1Jiří Borovička,2Olga Popova,1Pavel Spurný
Meteoritics & Planetary Science (in Press) Link to Article [https://doi.org/10.1111/maps.13259]
1Astronomical Institute of the Czech Academy of Sciences, , CZ‐25165 Ondřejov, Czech Republic
2Institute for Dynamics of Geospheres, Russian Academy of Sciences, , 119334 Moscow, Russia
Published by arrangement with John Wiley & Sons

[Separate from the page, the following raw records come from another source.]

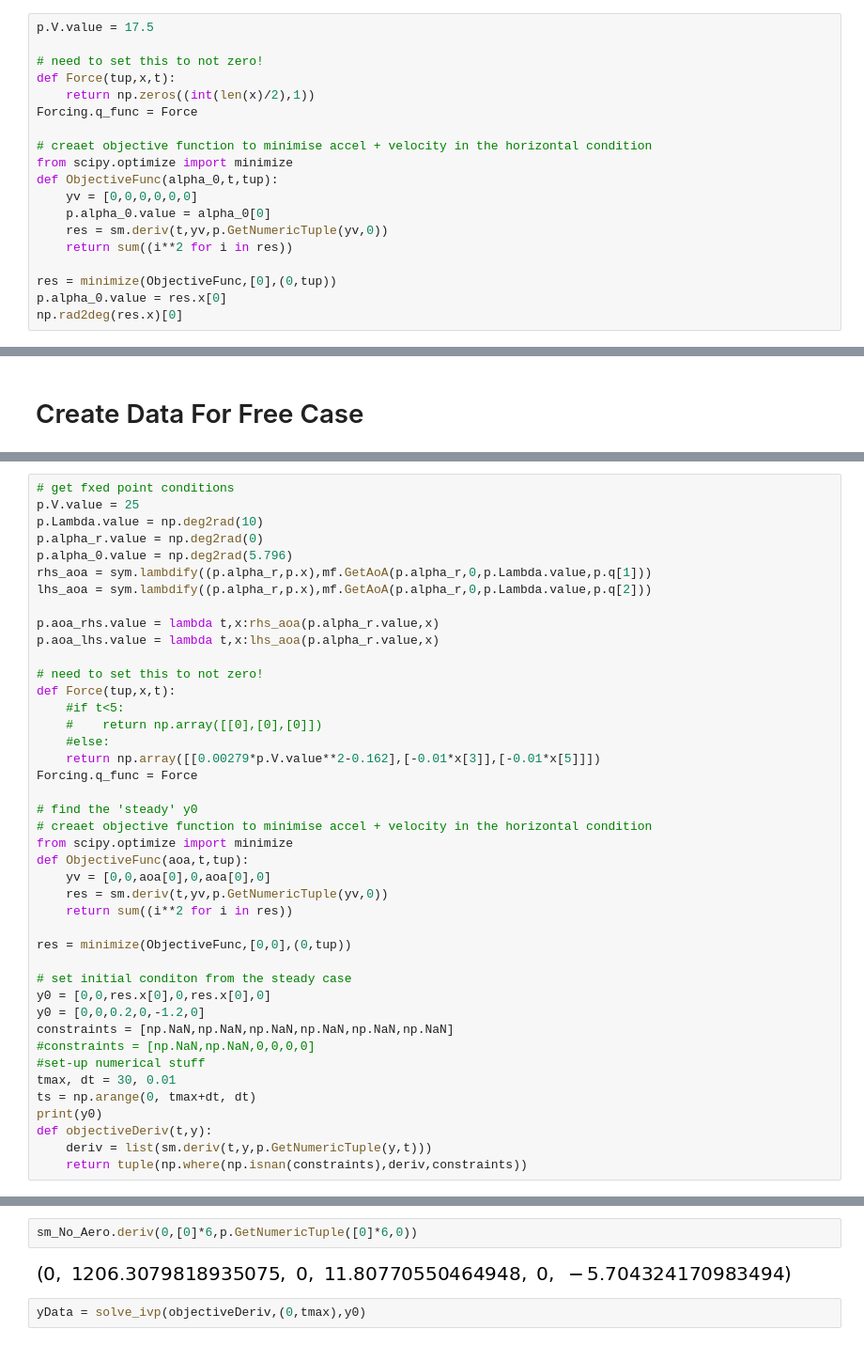
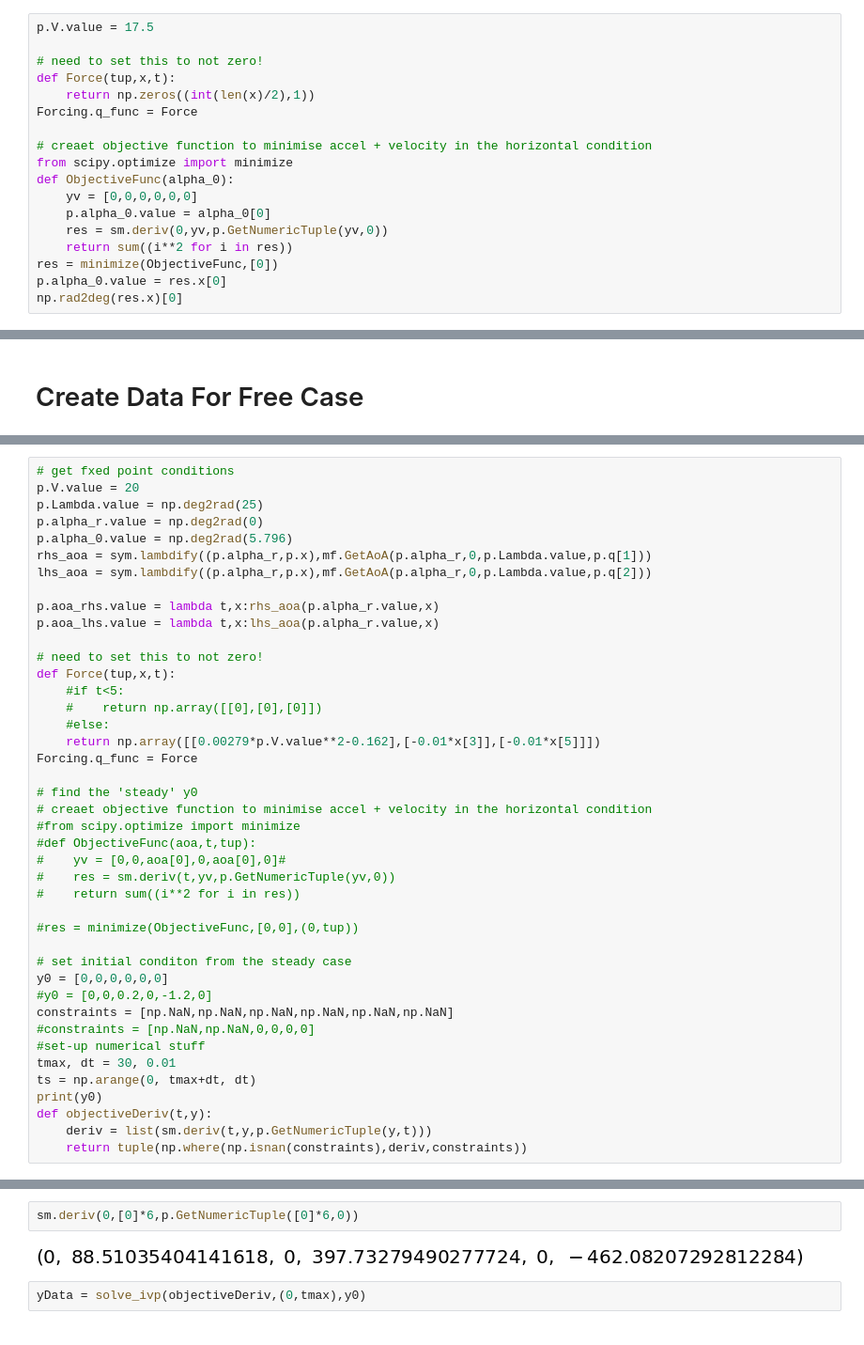
Before and after one commit to fh9g12/FwtModels, a Jupyter notebook: Workbooks/6_lets roll a rigid wing/1_ModelOfExperiemntalRig.ipynb, the cells around one changed output, grey strips where cells are left out. Shown at 94% size. Cells and saved outputs as stored; diff of their text form.

```diff
--- a/Workbooks/6_lets roll a rigid wing/1_ModelOfExperiemntalRig.ipynb
+++ b/Workbooks/6_lets roll a rigid wing/1_ModelOfExperiemntalRig.ipynb
@@ -139,13 +139,12 @@ Forcing.q_func = Force
 
 # creaet objective function to minimise accel + velocity in the horizontal condition
 from scipy.optimize import minimize
-def ObjectiveFunc(alpha_0,t,tup):
+def ObjectiveFunc(alpha_0):
     yv = [0,0,0,0,0,0]
     p.alpha_0.value = alpha_0[0]
-    res = sm.deriv(t,yv,p.GetNumericTuple(yv,0))
+    res = sm.deriv(0,yv,p.GetNumericTuple(yv,0))
     return sum((i**2 for i in res))
-
-res = minimize(ObjectiveFunc,[0],(0,tup))
+res = minimize(ObjectiveFunc,[0])
 p.alpha_0.value = res.x[0]
 np.rad2deg(res.x)[0]
 # %% [output]
@@ -216,7 +213,7 @@ sm_No_Aero = mf.SymbolicModel.FromElementsAndForces(p,[rhs_lock,lhs_lock,bar_fwt
 # %%
 # get fxed point conditions
-p.V.value = 25
-p.Lambda.value = np.deg2rad(10)
+p.V.value = 20
+p.Lambda.value = np.deg2rad(25)
 p.alpha_r.value = np.deg2rad(0)
 p.alpha_0.value = np.deg2rad(5.796)
 rhs_aoa = sym.lambdify((p.alpha_r,p.x),mf.GetAoA(p.alpha_r,0,p.Lambda.value,p.q[1]))
@@ -235,17 +232,17 @@ Forcing.q_func = Force
 
 # find the 'steady' y0
 # creaet objective function to minimise accel + velocity in the horizontal condition
-from scipy.optimize import minimize
-def ObjectiveFunc(aoa,t,tup):
-    yv = [0,0,aoa[0],0,aoa[0],0]
-    res = sm.deriv(t,yv,p.GetNumericTuple(yv,0))
-    return sum((i**2 for i in res))
+#from scipy.optimize import minimize
+#def ObjectiveFunc(aoa,t,tup):
+#    yv = [0,0,aoa[0],0,aoa[0],0]#
+#    res = sm.deriv(t,yv,p.GetNumericTuple(yv,0))
+#    return sum((i**2 for i in res))
 
-res = minimize(ObjectiveFunc,[0,0],(0,tup))
+#res = minimize(ObjectiveFunc,[0,0],(0,tup))
 
 # set initial conditon from the steady case
-y0 = [0,0,res.x[0],0,res.x[0],0]
-y0 = [0,0,0.2,0,-1.2,0]
+y0 = [0,0,0,0,0,0]
+#y0 = [0,0,0.2,0,-1.2,0]
 constraints = [np.NaN,np.NaN,np.NaN,np.NaN,np.NaN,np.NaN]
 #constraints = [np.NaN,np.NaN,0,0,0,0]
 #set-up numerical stuff
@@ -260,7 +257,7 @@ def objectiveDeriv(t,y):
 # %%
-sm_No_Aero.deriv(0,[0]*6,p.GetNumericTuple([0]*6,0))
+sm.deriv(0,[0]*6,p.GetNumericTuple([0]*6,0))
 # %% [output]
-[figure, old version]
+[figure, new version]
 # %%
 yData = solve_ivp(objectiveDeriv,(0,tmax),y0)
 # %%
```
Also changed, not shown: parts of 5 cells of this notebook, 6 other files.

High entry speed (>25 km s−1) and low density (<2500 kg m−3) are the two factors that lower the chance of a meteoroid to drop meteorites. The 26 g carbonaceous (CM2) meteorite Maribo recovered in Denmark in 2009 was delivered by a bright bolide observed by several instruments across northern and central Europe. By reanalyzing the available data, we confirmed the previously reported high entry speed of (28.3 ± 0.3) km s−1 and trajectory with slope of 31° to the horizontal. In order to understand how such a fragile material survived, we applied three different models of meteoroid atmospheric fragmentation to the detailed bolide light curve obtained by radiometers located in Czech Republic. The Maribo meteoroid was found to be quite inhomogeneous with different parts fragmenting at different dynamic pressures. While 30–40% of the (2000 ± 1000) kg entry mass was destroyed already at 0.02 MPa, another 25–40%, according to different models, survived without fragmentation up to the relatively large dynamic pressures of 3–5 MPa. These pressures are only slightly lower than the measured tensile strengths of hydrated carbonaceous chondrite (CC) meteorites and are comparable with usual atmospheric fragmentation pressures of ordinary chondritic (OC) meteoroids. While internal cracks weaken OC meteoroids in comparison with meteorites, this effect seems to be absent in CC, enabling meteorite delivery even at high speeds, though in the form of only small fragments.